But as beautiful as the capital is, much of Romania’s real allure comes from its rural areas, like Maramures and its wonderful wooden churches and villages made of reeds, or Oltenia and its famous log houses. The Transylvanian highlands itself gives people a feel of castle life in medieval Romania, with the infamous Bran Castle (the inspiration for Dracula) looming over the community of Brașov, or Corvin Castle in Hunedoara. The towns of Brașov and Sibiu, among others, have charming cobbled walkways that are flanked by chic cafes. Some of Romania’s castles, especially the Transylvania Saxon villages, have structures that date back 500 years, giving people a glimpse of what life must have been like long ago.
Romanian food is a reflection of its proud peasant beginnings, with hearty meals that can give a person energy throughout the day.
Most meals begin with soup, with the most famous one being ciorbă, a sour soup that can have an assortment of meat and vegetables. A favorite ciorbă among locals is called ciorbă de burtă, a soup made from beef tripe and flavored heavily with garlic. The local way of eating soup is to take a nibble off a hot red or green pepper with every spoonful of broth, giving you heat and flavor.

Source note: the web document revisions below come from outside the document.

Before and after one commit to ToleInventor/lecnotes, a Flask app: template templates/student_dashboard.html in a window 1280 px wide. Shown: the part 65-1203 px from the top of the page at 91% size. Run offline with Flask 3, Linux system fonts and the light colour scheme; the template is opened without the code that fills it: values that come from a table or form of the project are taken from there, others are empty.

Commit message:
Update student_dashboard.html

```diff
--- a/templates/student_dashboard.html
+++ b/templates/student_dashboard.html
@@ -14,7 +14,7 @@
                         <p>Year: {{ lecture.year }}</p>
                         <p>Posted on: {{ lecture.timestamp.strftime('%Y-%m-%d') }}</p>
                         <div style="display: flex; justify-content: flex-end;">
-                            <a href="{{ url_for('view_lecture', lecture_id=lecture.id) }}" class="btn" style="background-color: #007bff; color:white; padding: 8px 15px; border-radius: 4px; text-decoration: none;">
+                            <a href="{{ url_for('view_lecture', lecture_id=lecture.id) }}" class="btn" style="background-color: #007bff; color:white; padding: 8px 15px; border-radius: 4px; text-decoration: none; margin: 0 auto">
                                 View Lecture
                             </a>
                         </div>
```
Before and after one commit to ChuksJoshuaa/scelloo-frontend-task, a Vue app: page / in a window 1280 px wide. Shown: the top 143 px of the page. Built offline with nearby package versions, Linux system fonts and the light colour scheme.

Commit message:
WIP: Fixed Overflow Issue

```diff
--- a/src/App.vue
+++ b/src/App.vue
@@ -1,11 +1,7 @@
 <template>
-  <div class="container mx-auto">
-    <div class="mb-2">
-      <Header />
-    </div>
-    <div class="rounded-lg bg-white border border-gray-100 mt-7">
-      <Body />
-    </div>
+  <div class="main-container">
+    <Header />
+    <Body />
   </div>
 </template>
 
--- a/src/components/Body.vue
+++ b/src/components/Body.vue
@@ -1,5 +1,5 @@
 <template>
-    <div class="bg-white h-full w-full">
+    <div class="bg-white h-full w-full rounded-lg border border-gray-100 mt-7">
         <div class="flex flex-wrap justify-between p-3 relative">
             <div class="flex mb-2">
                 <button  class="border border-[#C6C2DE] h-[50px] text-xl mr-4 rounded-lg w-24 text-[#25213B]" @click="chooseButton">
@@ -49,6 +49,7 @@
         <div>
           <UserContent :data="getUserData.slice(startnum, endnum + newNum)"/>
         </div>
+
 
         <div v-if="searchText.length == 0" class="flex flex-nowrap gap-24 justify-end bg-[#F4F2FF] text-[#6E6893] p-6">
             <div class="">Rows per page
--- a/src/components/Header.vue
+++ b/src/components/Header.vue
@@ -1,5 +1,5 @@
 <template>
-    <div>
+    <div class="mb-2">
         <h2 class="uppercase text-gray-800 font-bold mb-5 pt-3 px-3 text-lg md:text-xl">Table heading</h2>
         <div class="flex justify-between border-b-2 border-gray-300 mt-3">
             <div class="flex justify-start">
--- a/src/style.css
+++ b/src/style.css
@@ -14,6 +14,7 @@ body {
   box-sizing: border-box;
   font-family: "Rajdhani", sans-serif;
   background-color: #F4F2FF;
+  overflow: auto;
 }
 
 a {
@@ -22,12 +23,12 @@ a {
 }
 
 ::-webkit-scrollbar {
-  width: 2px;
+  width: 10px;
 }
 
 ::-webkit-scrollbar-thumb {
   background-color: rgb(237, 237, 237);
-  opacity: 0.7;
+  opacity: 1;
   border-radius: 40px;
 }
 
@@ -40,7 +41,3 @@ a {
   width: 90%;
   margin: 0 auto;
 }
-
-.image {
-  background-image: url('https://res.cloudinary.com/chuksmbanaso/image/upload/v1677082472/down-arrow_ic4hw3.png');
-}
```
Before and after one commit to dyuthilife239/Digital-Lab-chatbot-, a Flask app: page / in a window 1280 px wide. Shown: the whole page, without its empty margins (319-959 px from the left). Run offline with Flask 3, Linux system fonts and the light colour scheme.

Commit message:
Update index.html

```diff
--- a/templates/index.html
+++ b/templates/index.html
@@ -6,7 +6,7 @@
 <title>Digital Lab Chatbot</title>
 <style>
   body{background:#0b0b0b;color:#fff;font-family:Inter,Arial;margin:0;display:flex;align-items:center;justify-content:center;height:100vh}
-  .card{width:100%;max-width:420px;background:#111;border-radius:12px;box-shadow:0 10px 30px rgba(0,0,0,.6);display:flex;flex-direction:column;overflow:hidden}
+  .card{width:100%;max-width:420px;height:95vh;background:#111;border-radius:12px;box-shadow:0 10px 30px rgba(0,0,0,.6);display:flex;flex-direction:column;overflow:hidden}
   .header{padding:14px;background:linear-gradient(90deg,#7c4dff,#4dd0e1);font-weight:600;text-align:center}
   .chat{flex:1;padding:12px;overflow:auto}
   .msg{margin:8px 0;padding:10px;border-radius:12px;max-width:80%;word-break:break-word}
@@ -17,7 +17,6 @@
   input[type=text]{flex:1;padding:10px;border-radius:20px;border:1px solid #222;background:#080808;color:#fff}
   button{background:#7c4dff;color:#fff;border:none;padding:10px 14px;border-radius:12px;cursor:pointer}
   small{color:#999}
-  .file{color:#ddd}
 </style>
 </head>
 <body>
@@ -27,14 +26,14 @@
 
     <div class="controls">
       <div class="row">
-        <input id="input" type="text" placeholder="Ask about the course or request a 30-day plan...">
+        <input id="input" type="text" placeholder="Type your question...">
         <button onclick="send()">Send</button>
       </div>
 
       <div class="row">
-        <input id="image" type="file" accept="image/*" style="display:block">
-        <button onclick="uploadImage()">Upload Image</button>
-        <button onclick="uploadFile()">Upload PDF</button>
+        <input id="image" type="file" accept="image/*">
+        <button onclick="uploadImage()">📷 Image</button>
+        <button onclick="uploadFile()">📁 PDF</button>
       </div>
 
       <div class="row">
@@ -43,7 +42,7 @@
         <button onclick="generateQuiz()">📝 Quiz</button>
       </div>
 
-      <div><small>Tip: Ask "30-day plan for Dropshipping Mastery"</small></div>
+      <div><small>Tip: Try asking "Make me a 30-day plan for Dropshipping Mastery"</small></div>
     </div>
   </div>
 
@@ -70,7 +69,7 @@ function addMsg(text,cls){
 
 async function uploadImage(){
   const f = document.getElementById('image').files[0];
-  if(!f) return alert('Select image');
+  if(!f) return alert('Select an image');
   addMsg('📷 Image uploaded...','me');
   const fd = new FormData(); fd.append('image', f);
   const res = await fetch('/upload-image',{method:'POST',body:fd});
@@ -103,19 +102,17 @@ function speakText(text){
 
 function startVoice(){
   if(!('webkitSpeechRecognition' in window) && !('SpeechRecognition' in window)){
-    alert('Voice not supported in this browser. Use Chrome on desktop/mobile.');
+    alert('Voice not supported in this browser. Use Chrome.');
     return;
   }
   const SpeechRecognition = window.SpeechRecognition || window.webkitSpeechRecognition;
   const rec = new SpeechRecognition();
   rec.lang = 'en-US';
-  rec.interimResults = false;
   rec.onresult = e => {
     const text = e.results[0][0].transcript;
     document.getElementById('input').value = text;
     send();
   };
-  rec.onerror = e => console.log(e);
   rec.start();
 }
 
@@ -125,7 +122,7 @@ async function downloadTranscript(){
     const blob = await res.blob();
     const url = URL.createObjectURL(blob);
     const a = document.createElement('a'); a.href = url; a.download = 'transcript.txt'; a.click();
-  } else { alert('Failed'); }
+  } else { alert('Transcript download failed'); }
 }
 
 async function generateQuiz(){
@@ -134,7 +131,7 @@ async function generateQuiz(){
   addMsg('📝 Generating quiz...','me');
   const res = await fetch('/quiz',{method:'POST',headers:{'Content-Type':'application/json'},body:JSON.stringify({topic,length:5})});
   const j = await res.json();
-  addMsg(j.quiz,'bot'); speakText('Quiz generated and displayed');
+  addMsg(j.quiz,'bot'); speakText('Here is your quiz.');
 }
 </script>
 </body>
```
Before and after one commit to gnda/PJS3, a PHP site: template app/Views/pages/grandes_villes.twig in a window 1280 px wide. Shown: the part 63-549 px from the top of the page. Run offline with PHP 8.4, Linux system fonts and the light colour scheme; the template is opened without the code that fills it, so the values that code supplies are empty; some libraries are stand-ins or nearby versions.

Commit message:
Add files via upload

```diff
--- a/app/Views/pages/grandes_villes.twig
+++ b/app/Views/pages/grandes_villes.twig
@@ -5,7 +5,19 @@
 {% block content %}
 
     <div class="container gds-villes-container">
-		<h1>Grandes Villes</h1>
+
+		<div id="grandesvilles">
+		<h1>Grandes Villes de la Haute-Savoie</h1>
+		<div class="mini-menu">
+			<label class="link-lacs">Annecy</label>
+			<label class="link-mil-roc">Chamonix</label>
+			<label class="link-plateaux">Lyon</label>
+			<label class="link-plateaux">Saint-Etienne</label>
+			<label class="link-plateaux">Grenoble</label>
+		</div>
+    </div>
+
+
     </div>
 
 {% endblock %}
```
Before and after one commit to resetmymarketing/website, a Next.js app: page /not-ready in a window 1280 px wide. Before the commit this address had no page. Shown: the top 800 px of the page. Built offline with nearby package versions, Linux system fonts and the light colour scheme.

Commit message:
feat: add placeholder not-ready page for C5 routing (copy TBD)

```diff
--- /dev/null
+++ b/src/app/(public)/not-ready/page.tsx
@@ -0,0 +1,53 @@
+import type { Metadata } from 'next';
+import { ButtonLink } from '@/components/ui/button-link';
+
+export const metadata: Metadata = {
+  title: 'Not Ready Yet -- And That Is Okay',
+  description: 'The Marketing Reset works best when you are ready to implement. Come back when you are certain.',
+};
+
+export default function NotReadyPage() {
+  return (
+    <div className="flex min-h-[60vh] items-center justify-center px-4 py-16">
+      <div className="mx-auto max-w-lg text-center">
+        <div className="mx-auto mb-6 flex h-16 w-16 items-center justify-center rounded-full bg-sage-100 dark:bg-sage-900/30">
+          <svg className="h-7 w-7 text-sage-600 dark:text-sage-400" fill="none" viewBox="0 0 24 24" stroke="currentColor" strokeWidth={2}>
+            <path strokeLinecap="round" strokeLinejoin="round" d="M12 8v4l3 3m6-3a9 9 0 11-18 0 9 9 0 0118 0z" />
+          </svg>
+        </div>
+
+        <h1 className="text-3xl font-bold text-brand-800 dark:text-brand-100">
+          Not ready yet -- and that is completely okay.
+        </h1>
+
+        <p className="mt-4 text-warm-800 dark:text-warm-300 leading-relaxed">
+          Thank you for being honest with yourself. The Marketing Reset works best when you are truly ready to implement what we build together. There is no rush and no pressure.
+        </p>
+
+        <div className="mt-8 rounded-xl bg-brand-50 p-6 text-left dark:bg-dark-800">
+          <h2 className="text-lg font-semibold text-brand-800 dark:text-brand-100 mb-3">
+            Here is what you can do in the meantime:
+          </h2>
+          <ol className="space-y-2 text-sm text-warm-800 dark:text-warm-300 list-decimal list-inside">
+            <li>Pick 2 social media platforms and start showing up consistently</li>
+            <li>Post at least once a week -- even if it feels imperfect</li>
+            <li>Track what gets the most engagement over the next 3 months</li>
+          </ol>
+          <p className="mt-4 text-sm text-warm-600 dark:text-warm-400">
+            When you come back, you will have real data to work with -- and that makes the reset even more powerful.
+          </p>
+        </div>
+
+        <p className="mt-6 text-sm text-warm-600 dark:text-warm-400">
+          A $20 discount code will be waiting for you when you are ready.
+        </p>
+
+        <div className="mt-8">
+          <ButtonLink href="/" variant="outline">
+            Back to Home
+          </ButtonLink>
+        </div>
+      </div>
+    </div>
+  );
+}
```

Some soups come with garlic sauce on the side.
Ask any Romanian, and they’ll probably tell you that their grandmother makes the best sărmăluţe, cabbage rolls stuffed with spiced rice and pork. This dish became the de facto “national” dish of Romania because of its widespread appreciation among locals.
Romanian cuisine also has a lot to offer sweet lovers, with each region having a specific specialty to satisfy any sweet tooth: the city of Cluj, for example, is famous for its cakes and strudel, while another city,Timișoara, excels in the art of strudel making. Meanwhile, clătite, the local version of the crepe, can be filled with your choice of fruit or chocolate. But perhaps the most beloved dessert in Romania is papanaşi, fried dough with cream, jam, and sweetened curd cheese.
Another lesser-known fact: Romania is actually one of Europe’s largest wine producers, both white and red. Places like the Târnave plateau, Odobeşti, and Drăgăşani, have all garnered notability in their wine-making. Aside from wine, the local plum brandy, called ţuică, is a favorite in many bars and taverns across the country, with some people even running their own backyard still just for that spirit.
More Than Just “Dracula”
Despite its checkered communist past and a tenuous connection with vampires, Romania has been able to show people from around the world that is more than just Dracula and Stalin; in fact, Romania is a vibrant, culture-rich country with so much to offer visitors. I’m sure some of you have visited this splendid place before, so hit us up in the comments section below with your own insider tips!